EXTRACTED MATERIAL: Begin

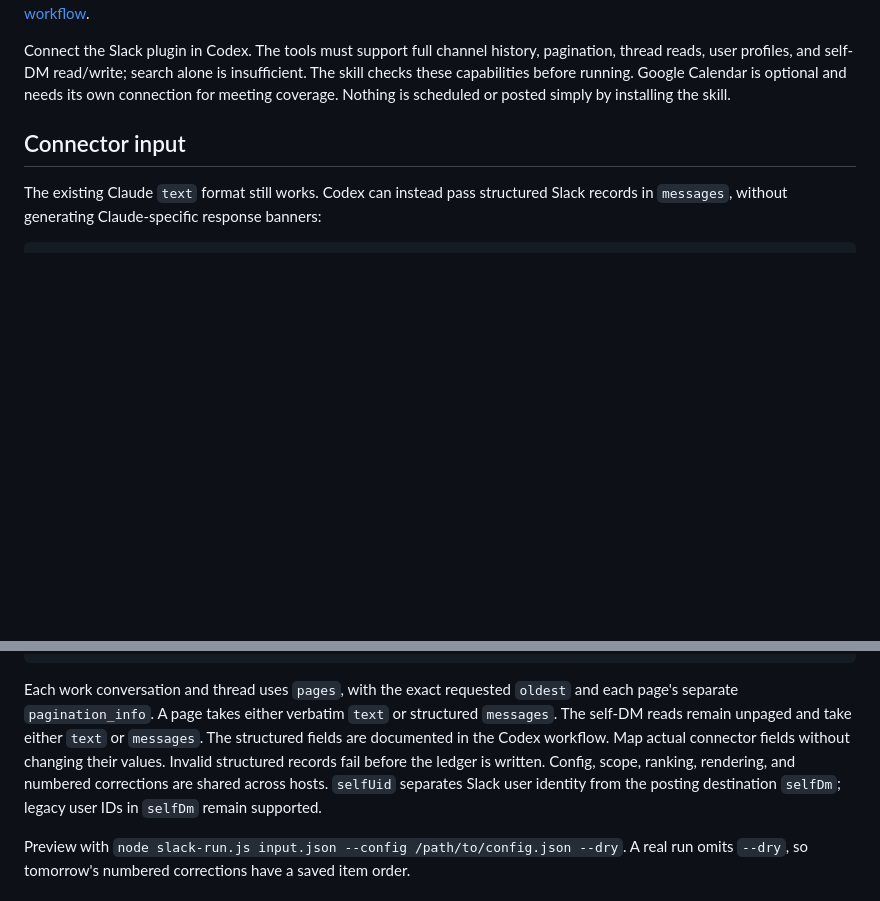
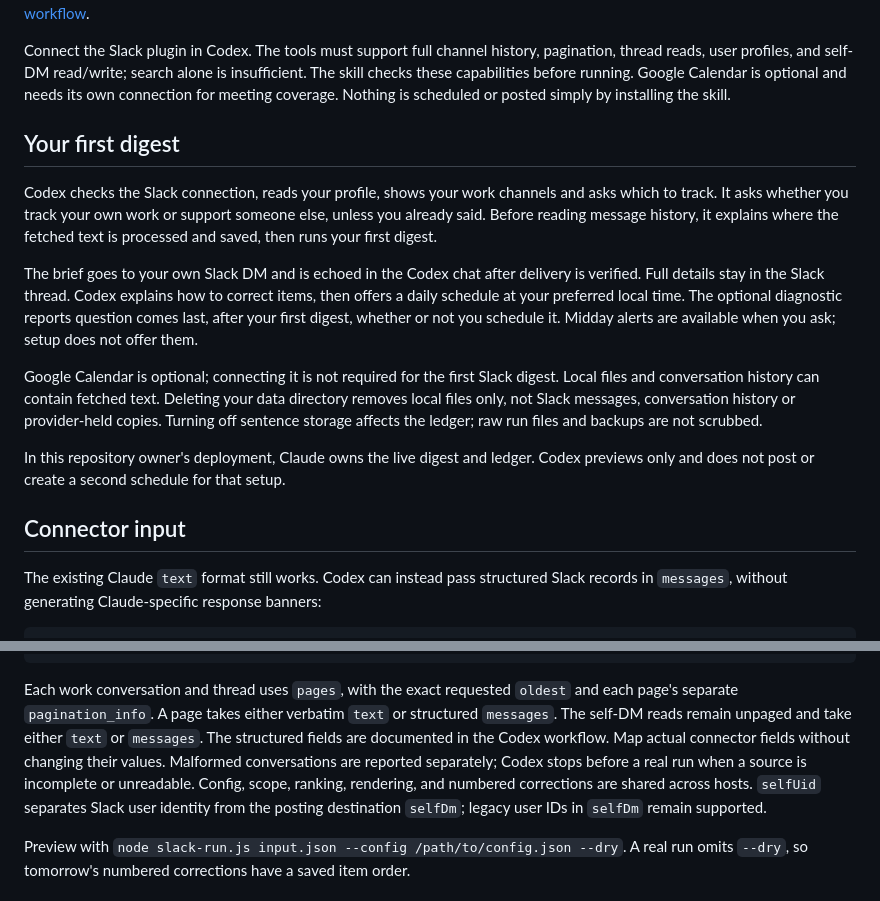
Before and after one commit to kaarizhussain/open-loops, a Markdown page: CODEX.md, 2 parts joined by grey strips. Rendered like a GitHub page; blank space fills up the shorter version.

```diff
--- a/CODEX.md
+++ b/CODEX.md
@@ -21,6 +21,28 @@ pagination, thread reads, user profiles, and self-DM read/write; search alone is
 insufficient. The skill checks these capabilities before running. Google Calendar
 is optional and needs its own connection for meeting coverage. Nothing is scheduled
 or posted simply by installing the skill.
+
+## Your first digest
+
+Codex checks the Slack connection, reads your profile, shows your work channels and
+asks which to track. It asks whether you track your own work or support someone
+else, unless you already said. Before reading message history, it explains where
+the fetched text is processed and saved, then runs your first digest.
+
+The brief goes to your own Slack DM and is echoed in the Codex chat after delivery
+is verified. Full details stay in the Slack thread. Codex explains how to correct
+items, then offers a daily schedule at your preferred local time. The optional
+diagnostic reports question comes last, after your first digest, whether or not
+you schedule it. Midday alerts are available when you ask; setup does not offer them.
+
+Google Calendar is optional; connecting it is not required for the first Slack
+digest. Local files and conversation history can contain fetched text. Deleting
+your data directory removes local files only, not Slack messages, conversation
+history or provider-held copies. Turning off sentence storage affects the ledger;
+raw run files and backups are not scrubbed.
+
+In this repository owner's deployment, Claude owns the live digest and ledger.
+Codex previews only and does not post or create a second schedule for that setup.
 
 ## Connector input
 
@@ -47,8 +69,9 @@ Each work conversation and thread uses `pages`, with the exact requested `oldest
 each page's separate `pagination_info`. A page takes either verbatim `text` or structured
 `messages`. The self-DM reads remain unpaged and take either `text` or `messages`.
 The structured fields are documented in the Codex workflow. Map actual connector
-fields without changing their values. Invalid structured records fail before the ledger
-is written. Config, scope, ranking, rendering, and numbered corrections are shared
+fields without changing their values. Malformed conversations are reported separately;
+Codex stops before a real run when a source is incomplete or unreadable. Config,
+scope, ranking, rendering, and numbered corrections are shared
 across hosts. `selfUid` separates Slack user identity from the posting destination
 `selfDm`; legacy user IDs in `selfDm` remain supported.
 
```
Also changed, not shown: README.md (+14 -8 lines), 1 other file.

EXTRACTED MATERIAL: End

* **WHAT TO PRODUCE**: Go through the records and copy each line with "digest" in it.

* **RESULT FOR THIS EXERCISE**:
+## Your first digest
+the fetched text is processed and saved, then runs your first digest.
+diagnostic reports question comes last, after your first digest, whether or not
+digest. Local files and conversation history can contain fetched text. Deleting
+In this repository owner's deployment, Claude owns the live digest and ledger.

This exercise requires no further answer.